++++ Provided data ++++
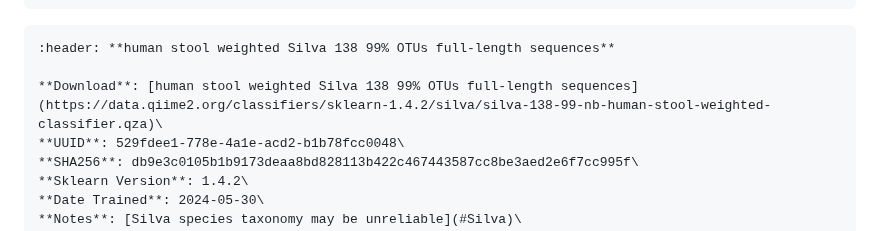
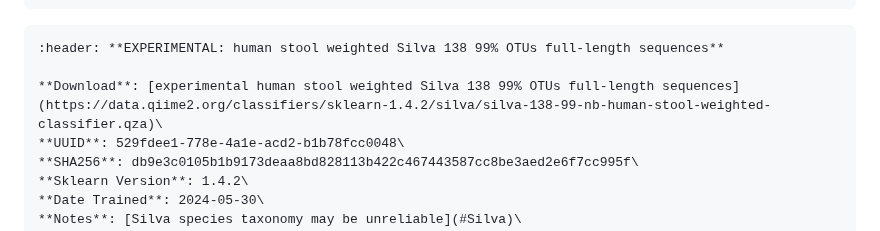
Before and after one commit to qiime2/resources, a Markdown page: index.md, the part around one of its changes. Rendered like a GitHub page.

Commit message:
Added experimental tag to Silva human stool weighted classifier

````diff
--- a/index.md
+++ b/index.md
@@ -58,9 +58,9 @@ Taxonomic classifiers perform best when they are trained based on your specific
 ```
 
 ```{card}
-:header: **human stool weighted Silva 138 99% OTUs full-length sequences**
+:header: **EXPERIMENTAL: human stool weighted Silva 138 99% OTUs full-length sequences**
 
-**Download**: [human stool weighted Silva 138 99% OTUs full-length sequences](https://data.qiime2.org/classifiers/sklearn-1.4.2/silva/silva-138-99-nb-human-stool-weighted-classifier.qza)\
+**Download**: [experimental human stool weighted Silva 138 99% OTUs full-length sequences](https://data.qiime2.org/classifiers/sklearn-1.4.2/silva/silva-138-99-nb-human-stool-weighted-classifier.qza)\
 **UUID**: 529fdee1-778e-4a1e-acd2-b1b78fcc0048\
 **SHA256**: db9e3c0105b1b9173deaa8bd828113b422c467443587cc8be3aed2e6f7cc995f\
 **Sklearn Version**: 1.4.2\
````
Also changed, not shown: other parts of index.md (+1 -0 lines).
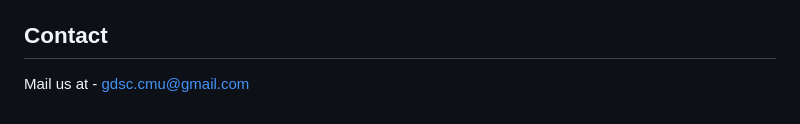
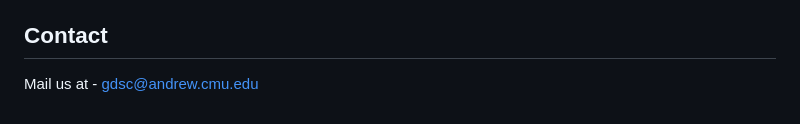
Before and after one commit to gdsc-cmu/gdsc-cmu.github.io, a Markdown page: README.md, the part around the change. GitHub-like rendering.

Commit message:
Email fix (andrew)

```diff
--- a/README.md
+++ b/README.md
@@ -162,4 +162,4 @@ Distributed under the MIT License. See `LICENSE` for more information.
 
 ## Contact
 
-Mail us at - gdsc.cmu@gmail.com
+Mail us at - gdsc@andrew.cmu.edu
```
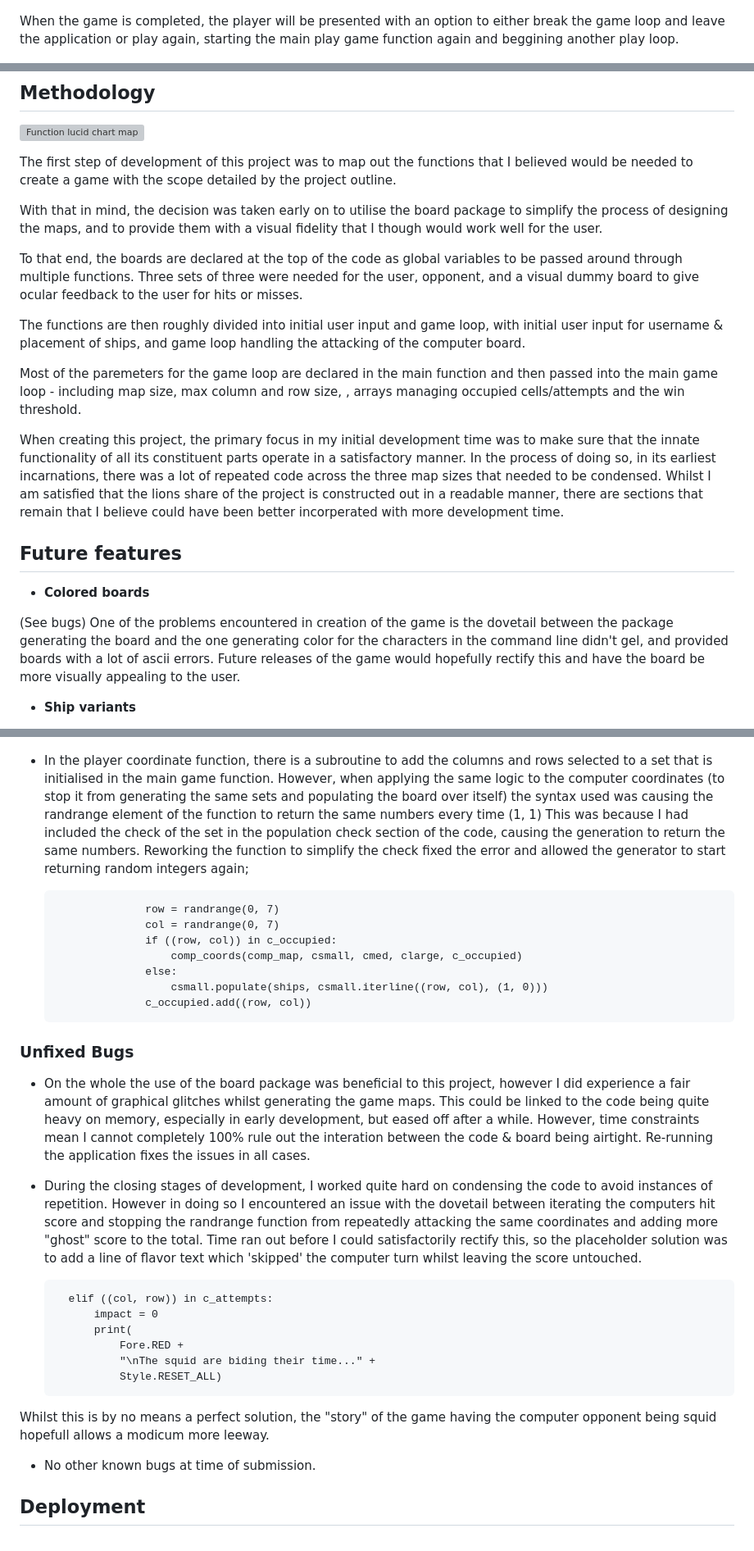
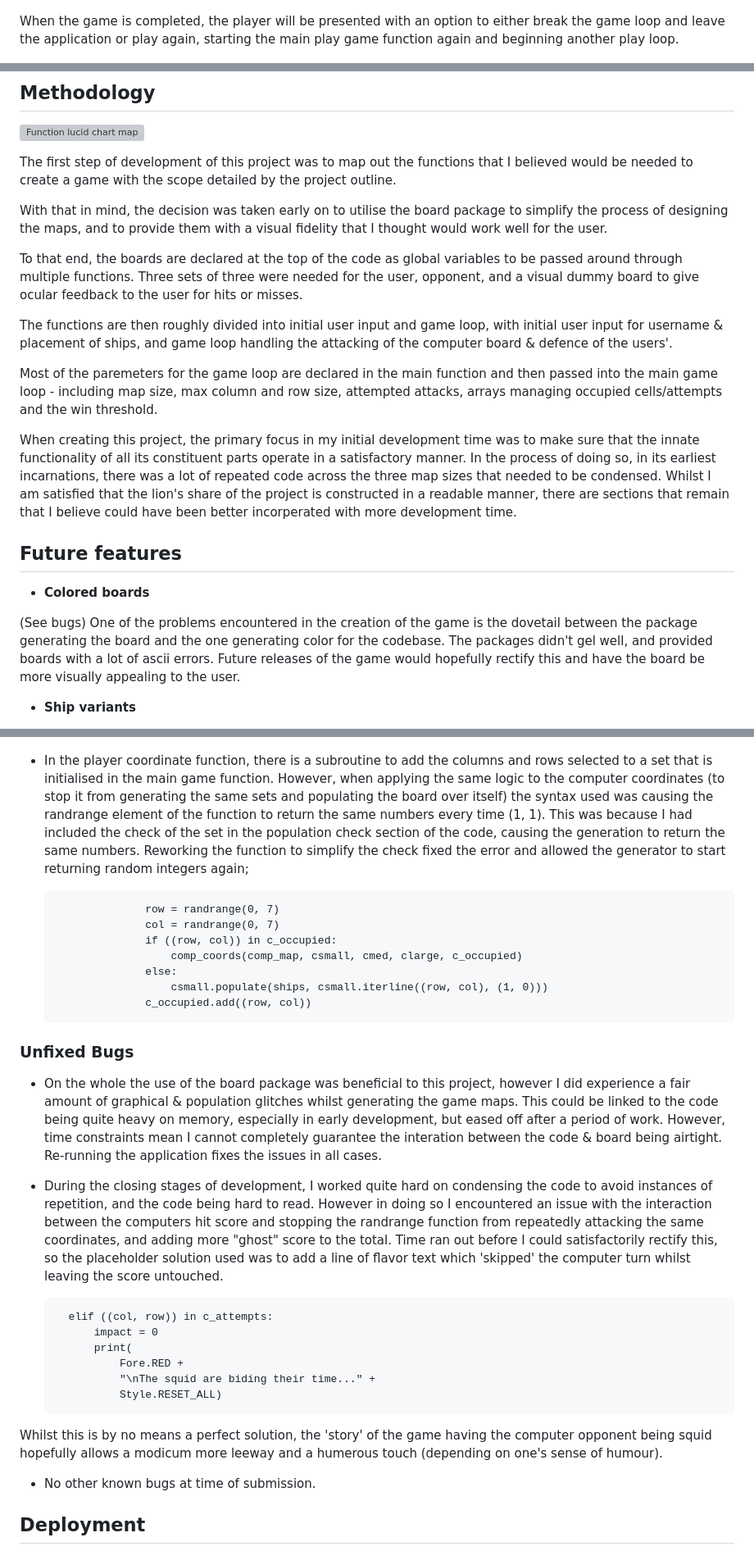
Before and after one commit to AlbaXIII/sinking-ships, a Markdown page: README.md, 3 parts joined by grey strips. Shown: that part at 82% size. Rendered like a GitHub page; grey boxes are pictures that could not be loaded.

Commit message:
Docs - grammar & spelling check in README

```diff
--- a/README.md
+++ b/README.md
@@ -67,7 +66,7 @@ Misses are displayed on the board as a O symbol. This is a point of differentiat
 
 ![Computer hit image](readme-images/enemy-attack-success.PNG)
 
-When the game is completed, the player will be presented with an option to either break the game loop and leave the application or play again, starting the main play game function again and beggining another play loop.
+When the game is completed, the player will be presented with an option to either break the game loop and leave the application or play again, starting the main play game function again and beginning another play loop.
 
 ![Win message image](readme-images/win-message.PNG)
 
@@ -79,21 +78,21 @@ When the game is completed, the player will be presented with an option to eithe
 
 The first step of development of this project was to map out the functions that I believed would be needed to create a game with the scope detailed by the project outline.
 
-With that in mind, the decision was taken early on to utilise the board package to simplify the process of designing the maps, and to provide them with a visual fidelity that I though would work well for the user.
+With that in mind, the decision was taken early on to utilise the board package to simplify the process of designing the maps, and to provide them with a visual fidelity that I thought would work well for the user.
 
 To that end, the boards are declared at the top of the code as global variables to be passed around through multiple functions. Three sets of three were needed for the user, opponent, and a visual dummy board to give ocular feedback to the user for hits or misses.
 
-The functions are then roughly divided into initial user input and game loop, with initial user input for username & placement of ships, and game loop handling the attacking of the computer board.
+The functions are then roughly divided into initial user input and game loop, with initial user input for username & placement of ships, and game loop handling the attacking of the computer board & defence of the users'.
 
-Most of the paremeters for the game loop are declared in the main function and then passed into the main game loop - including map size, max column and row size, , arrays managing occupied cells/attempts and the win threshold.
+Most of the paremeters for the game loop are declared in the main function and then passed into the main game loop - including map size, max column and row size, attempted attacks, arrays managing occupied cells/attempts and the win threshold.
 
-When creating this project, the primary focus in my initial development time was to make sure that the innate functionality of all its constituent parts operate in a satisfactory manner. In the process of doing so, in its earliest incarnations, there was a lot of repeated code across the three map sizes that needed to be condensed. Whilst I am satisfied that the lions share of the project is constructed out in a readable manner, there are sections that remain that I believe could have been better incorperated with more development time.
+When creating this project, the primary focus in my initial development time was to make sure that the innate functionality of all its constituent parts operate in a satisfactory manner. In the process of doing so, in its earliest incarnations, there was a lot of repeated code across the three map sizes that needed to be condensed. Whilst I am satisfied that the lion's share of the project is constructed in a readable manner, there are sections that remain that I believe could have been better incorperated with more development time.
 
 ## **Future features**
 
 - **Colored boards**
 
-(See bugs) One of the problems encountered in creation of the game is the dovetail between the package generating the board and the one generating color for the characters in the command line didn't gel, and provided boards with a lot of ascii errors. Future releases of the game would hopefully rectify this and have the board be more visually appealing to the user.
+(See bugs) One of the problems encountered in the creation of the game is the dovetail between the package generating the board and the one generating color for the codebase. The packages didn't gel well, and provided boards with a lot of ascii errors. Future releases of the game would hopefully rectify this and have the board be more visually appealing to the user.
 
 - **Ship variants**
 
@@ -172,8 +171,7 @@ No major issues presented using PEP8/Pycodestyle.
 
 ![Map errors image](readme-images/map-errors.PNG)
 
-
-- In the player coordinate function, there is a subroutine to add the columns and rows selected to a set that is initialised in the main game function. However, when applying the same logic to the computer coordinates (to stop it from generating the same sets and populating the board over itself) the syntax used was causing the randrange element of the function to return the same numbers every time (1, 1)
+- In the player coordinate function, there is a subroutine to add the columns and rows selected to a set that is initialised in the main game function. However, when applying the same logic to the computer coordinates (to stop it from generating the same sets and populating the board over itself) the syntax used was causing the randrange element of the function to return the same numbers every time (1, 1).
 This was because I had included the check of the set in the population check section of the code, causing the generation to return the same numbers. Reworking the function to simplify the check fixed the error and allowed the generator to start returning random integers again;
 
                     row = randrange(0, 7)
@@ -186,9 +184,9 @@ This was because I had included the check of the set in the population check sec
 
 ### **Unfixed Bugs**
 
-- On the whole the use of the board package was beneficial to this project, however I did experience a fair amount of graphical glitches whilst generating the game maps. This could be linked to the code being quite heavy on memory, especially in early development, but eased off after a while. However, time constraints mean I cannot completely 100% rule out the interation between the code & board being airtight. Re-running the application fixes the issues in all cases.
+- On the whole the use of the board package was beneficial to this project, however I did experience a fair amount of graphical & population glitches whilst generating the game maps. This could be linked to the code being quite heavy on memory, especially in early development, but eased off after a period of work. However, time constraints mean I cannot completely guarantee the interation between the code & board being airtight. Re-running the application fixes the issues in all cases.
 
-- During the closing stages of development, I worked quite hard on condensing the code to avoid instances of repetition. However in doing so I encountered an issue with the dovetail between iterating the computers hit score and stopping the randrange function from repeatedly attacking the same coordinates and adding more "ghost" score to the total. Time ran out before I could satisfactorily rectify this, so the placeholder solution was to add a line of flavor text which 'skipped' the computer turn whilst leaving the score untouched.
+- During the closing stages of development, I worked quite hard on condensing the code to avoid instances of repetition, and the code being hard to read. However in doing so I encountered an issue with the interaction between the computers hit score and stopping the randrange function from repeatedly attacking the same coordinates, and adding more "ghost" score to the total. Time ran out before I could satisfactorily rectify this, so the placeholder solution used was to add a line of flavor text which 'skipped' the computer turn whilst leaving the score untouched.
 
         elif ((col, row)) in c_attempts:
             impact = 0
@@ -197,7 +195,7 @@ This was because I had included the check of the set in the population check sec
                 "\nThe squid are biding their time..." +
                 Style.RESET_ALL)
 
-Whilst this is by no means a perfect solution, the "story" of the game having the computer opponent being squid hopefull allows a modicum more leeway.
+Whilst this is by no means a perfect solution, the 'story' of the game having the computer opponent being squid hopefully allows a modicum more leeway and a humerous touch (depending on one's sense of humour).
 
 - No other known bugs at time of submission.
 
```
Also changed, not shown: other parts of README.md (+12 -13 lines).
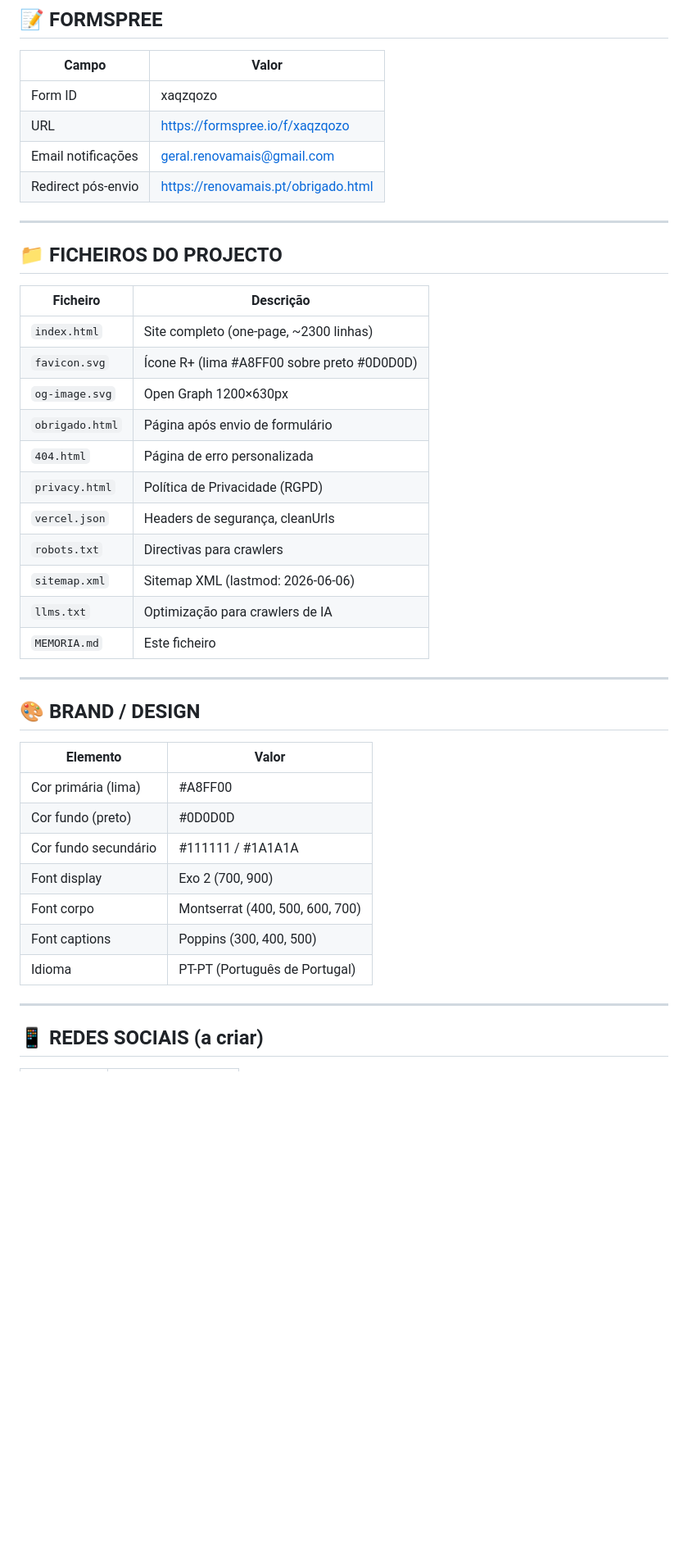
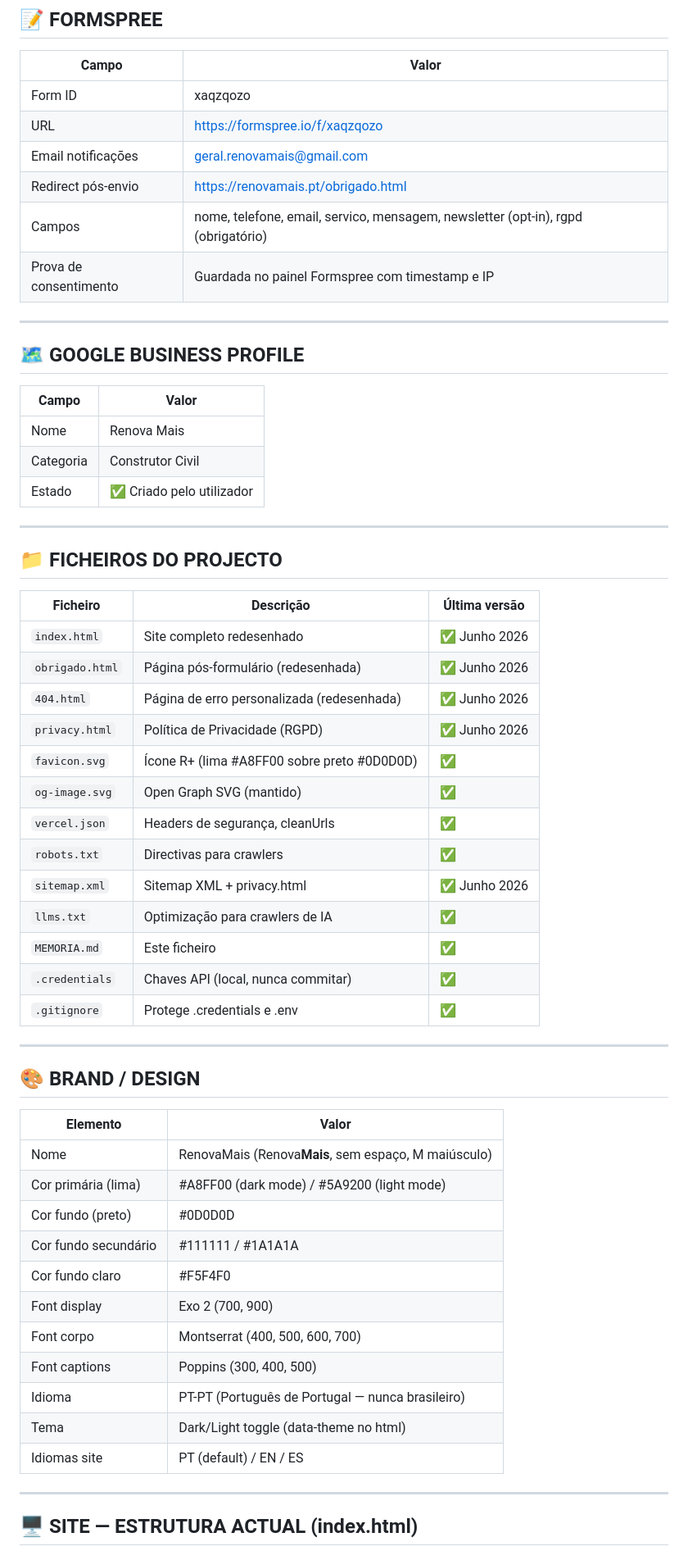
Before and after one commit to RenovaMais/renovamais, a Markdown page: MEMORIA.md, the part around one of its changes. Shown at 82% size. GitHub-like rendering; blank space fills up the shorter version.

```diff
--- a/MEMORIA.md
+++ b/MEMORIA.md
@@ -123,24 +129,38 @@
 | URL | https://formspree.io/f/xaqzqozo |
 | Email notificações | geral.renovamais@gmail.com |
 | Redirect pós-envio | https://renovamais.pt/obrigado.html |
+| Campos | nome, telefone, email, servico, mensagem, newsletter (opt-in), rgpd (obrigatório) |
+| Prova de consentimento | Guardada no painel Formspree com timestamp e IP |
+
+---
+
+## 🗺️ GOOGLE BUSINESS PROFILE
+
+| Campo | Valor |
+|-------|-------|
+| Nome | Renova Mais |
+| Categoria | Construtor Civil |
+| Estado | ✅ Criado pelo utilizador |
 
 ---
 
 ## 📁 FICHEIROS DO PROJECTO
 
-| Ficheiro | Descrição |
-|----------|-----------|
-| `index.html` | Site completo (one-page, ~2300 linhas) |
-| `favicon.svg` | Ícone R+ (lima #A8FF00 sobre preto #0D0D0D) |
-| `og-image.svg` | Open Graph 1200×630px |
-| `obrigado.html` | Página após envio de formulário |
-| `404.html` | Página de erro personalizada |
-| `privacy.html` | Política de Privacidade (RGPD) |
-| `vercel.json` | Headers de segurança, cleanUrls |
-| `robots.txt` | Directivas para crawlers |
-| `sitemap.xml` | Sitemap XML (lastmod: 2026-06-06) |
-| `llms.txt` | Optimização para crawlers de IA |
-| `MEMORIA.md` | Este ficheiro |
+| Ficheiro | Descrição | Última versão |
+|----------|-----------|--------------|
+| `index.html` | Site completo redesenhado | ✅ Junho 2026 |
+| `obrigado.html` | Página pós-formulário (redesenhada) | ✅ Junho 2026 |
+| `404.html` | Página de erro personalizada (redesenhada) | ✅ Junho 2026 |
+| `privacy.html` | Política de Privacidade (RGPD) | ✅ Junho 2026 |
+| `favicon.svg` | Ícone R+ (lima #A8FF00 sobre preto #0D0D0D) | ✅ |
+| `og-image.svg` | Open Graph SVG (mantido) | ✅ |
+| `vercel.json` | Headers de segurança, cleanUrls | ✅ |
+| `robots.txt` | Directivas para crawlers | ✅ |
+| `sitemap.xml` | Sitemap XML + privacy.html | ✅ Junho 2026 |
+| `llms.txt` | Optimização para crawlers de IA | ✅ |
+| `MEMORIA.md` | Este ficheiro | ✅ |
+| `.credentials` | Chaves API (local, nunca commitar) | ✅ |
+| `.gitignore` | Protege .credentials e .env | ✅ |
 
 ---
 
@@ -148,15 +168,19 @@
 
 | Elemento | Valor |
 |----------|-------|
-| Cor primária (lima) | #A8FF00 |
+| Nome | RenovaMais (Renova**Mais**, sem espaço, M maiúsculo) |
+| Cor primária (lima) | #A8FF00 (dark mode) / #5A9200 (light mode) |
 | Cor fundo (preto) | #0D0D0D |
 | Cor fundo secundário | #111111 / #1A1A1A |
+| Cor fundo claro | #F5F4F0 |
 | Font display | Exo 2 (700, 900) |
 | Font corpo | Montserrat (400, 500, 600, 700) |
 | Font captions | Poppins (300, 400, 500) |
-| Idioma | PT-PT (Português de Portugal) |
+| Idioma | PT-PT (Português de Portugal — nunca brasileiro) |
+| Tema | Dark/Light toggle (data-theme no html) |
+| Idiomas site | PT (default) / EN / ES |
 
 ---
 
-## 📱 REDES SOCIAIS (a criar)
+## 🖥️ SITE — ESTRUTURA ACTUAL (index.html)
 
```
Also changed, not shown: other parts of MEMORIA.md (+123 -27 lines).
++++
- [Exercise prompt]:
Pick out all lines from the data above in which the word "human" appears.

- [Solution to the exercise]:
Added experimental tag to Silva human stool weighted classifier
-:header: **human stool weighted Silva 138 99% OTUs full-length sequences**
+:header: **EXPERIMENTAL: human stool weighted Silva 138 99% OTUs full-length sequences**
-**Download**: [human stool weighted Silva 138 99% OTUs full-length sequences](https://data.qiime2.org/classifiers/sklearn-1.4.2/silva/silva-138-99-nb-human-stool-weighted-classifier.qza)\
+**Download**: [experimental human stool weighted Silva 138 99% OTUs full-length sequences](https://data.qiime2.org/classifiers/sklearn-1.4.2/silva/silva-138-99-nb-human-stool-weighted-classifier.qza)\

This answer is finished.